The primary features of occipital horn syndrome include specific bony changes at the site of muscle attachment to the occipital bone. These individuals may have other findings as well including bladder diverticula, inguinal hernias, and lax joints and skin with either normal or slightly reduced intellect.
The related distal motor neuropathy is typically progressive, adult-onset with distal muscle weakness and atrophy in feet and hands. Absent ankle reflexes are common.
|Indications||Molecular testing is useful to confirm the diagnosis and to identify the disease causing mutation within a family to allow for carrier testing and prenatal diagnosis.|
|Detection||Sequencing of the ATP7A gene is expected to detect a mutation in about 80% of individuals with one of the above phenotypes.|
|Specimen Requirements||5 to 10 ml of peripheral blood collected in an EDTA (lavender top) Vacutainer tube is preferred. The minimal blood needed for reliable DNA isolation is 3 ml|
|Transport||The specimen should be kept at room temperature and delivered via overnight shipping. FedEx is preferred. If shipment is delayed by one or two days, the specimen should be refrigerated and shipped at room temperature. Do not freeze the specimen. Samples collected on Friday can be safely designated for Monday delivery.|

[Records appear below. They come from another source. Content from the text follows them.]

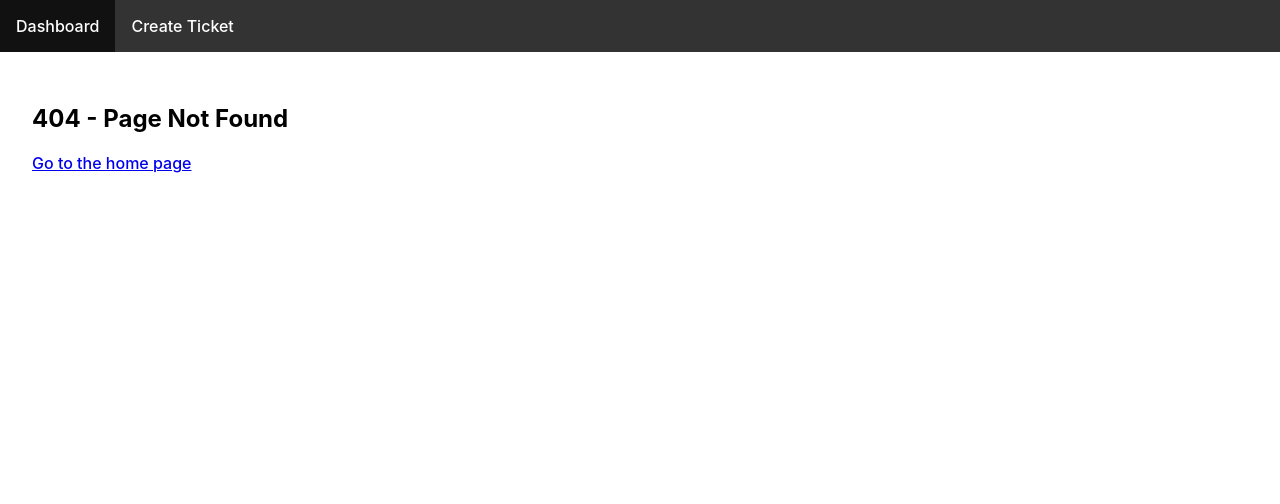
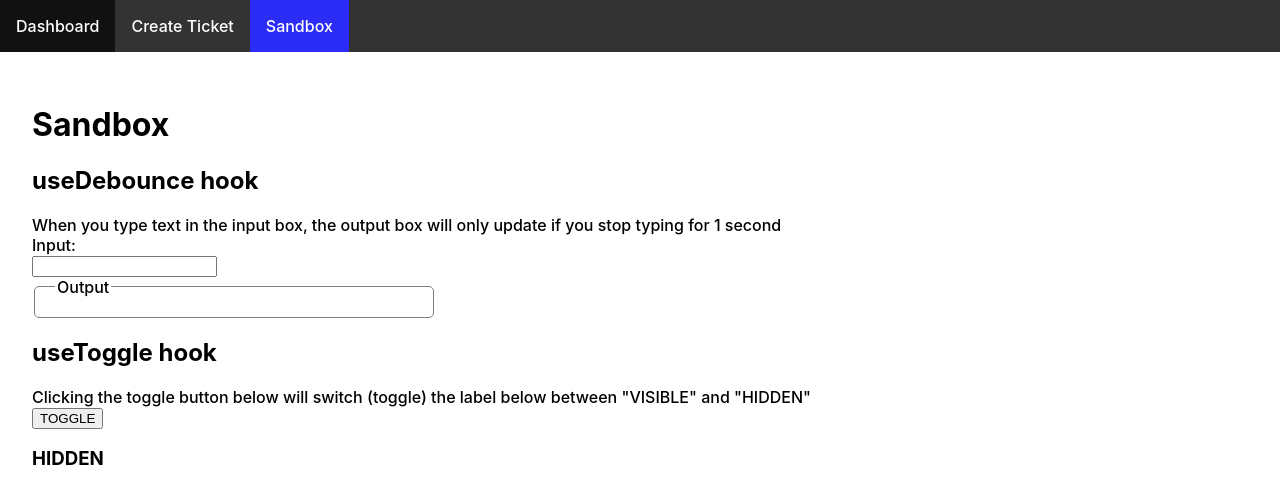
Before and after one commit to monello/coit-project1, a React app: page /sandbox in a window 1280 px wide. Before the commit this address had no page. Shown: the top 504 px of the page. Built offline with nearby package versions, Linux system fonts and the light colour scheme.

Commit message:
feat: re-create hooks from lesson plus demos

```diff
--- a/src/App.tsx
+++ b/src/App.tsx
@@ -1,6 +1,7 @@
 import { Routes, Route } from "react-router-dom";
 import { Layout } from "./components";
 import { NoMatch, CreateIssue, Dashboard } from "./pages";
+import { SandBox } from "./pages/SandBox/SandBox";
 
 export default function App() {
     return (
@@ -9,6 +10,7 @@ export default function App() {
                 <Route path="/" element={<Layout />}>
                     <Route index element={<Dashboard />} />
                     <Route path="create" element={<CreateIssue />} />
+                    <Route path="sandbox" element={<SandBox />} />
                     <Route path="*" element={<NoMatch />} />
                 </Route>
             </Routes>
--- a/src/components/Header/Header.tsx
+++ b/src/components/Header/Header.tsx
@@ -11,6 +11,9 @@ export const Header = () => {
             <li className="item">
                 <NavLink to="/create">Create Ticket</NavLink>
             </li>
+            <li className="item">
+                <NavLink to="/sandbox">Sandbox</NavLink>
+            </li>
         </ul>
     );
 };
--- /dev/null
+++ b/src/components/sandbox/DemoDebounce/DemoDebounce.tsx
@@ -0,0 +1,38 @@
+import React, { useState } from "react";
+import { useDebounce } from "../../../hooks/useDebounce";
+
+export const DemoDebounce = () => {
+    const [input, setInput] = useState("");
+    const [output, setOutput] = useState("");
+
+    useDebounce(() => setOutput(input), 1000, [input]);
+
+    const handleChanged = (e: any) => {
+        setInput(e.target.value);
+    };
+
+    return (
+        <div>
+            <h2>useDebounce hook</h2>
+            <p>
+                When you type text in the input box, the output box will only
+                update if you stop typing for 1 second
+            </p>
+            <label>
+                Input:
+                <br />
+                <input
+                    type="text"
+                    name="foo"
+                    id="foo"
+                    value={input}
+                    onChange={handleChanged}
+                />
+            </label>
+            <fieldset>
+                <legend>Output</legend>
+                <p>{output}</p>
+            </fieldset>
+        </div>
+    );
+};
--- /dev/null
+++ b/src/components/sandbox/DemoDebounce/index.ts
@@ -0,0 +1 @@
+export * from './DemoDebounce';
--- /dev/null
+++ b/src/components/sandbox/DemoToggle/DemoToggle.tsx
@@ -0,0 +1,20 @@
+import React from "react";
+import useToggle from "../../../hooks/useToggle";
+
+export const DemoToggle = () => {
+    const { value, toggle } = useToggle(false);
+    const handleOnclick = () => {
+        toggle(!value);
+    };
+    return (
+        <div>
+            <h2>useToggle hook</h2>
+            <p>
+                Clicking the toggle button below will switch (toggle) the label
+                below between "VISIBLE" and "HIDDEN"
+            </p>
+            <button onClick={handleOnclick}>TOGGLE</button>
+            <h3>{value ? "VISIBLE" : "HIDDEN"}</h3>
+        </div>
+    );
+};
--- /dev/null
+++ b/src/components/sandbox/index.ts
@@ -0,0 +1 @@
+export * from './DemoDebounce';
--- /dev/null
+++ b/src/hooks/useDebounce.ts
@@ -0,0 +1,10 @@
+import { useEffect } from "react";
+import { useTimeout } from "./useTimeout";
+
+// will creat a useTimeOutEffact hook
+
+export const useDebounce = (callback: any, delay: number, deps: any) => {
+    const { reset, clear } = useTimeout(callback, delay);
+    useEffect(reset, [...deps, reset]);
+    useEffect(clear, [clear]);
+};
--- /dev/null
+++ b/src/hooks/useTimeout.ts
@@ -0,0 +1,31 @@
+import { useCallback, useEffect, useRef } from "react";
+
+// useEffect: runs on component-did-mount, plus looks at dependencies
+
+// useCallback: runs whenever a dependencies changes
+//            : used memoization to ensure that some calculation does not have to be done from scratch each time.
+//            : "caches" the resutls
+
+export const useTimeout = (callback: any, delay: number) => {
+    const callbackRef = useRef(callback);
+    const timeoutRef = useRef<any>();
+
+    useEffect(() => {
+        callbackRef.current = callback;
+    }, [callback]);
+
+    const setTimer = useCallback(() => {
+        timeoutRef.current = setTimeout(() => callbackRef.current(), delay);
+    }, [delay]);
+
+    const clear = useCallback(() => {
+        timeoutRef.current && clearTimeout(timeoutRef.current);
+    }, []);
+
+    const reset = useCallback(() => {
+        clear();
+        setTimer();
+    }, [clear, setTimer]);
+
+    return { reset, clear };
+};
--- /dev/null
+++ b/src/hooks/useToggle.ts
@@ -0,0 +1,15 @@
+import { useState } from "react";
+
+// export const useToggle = (default: boolean) => {
+//     const [value, setValue] = useState<boolean>()
+// }
+
+export default function useToggle(defaultValue: boolean) {
+    const [value, setValue] = useState<boolean>(defaultValue);
+
+    function toggle(value: boolean) {
+        setValue(value);
+    }
+
+    return { value, toggle };
+}
--- /dev/null
+++ b/src/pages/SandBox/SandBox.tsx
@@ -0,0 +1,13 @@
+import React from "react";
+import { DemoDebounce } from "../../components/sandbox/DemoDebounce";
+import { DemoToggle } from "../../components/sandbox/DemoToggle/DemoToggle";
+
+export const SandBox = () => {
+    return (
+        <div>
+            <h1>Sandbox</h1>
+            <DemoDebounce />
+            <DemoToggle />
+        </div>
+    );
+};
--- /dev/null
+++ b/src/pages/SandBox/index.ts
@@ -0,0 +1 @@
+export * from './SandBox';
--- a/src/pages/index.ts
+++ b/src/pages/index.ts
@@ -1,3 +1,4 @@
 export * from './CreateIssue';
 export * from './Dashboard';
 export * from './NoMatch';
+export * from './SandBox';
```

|Turnaround time||Sequencing: 6 weeks|
|Prenatal testing||Prenatal diagnosis is available if the familial mutation is known. Additional fees for cell culture and maternal cell contamination may apply. Maternal cell contamination studies are required for all prenatal molecular tests. Contact the laboratory prior to sending a prenatal specimen.|
|CPT Codes||Unknown mutation
|Cost||$2000 for sequencing
$350 for known mutation
Prenatal Diagnosis for a known mutation is $1000. Please contact the lab for more information.
Molecular Diagnostic Lab
The Molecular Diagnostic Lab offers DNA analysis for many genetic disorders via gene sequencing, targeted mutation analysis, MLPA deletion/duplication testing, trinucleotide repeat analysis and next generation sequencing panels.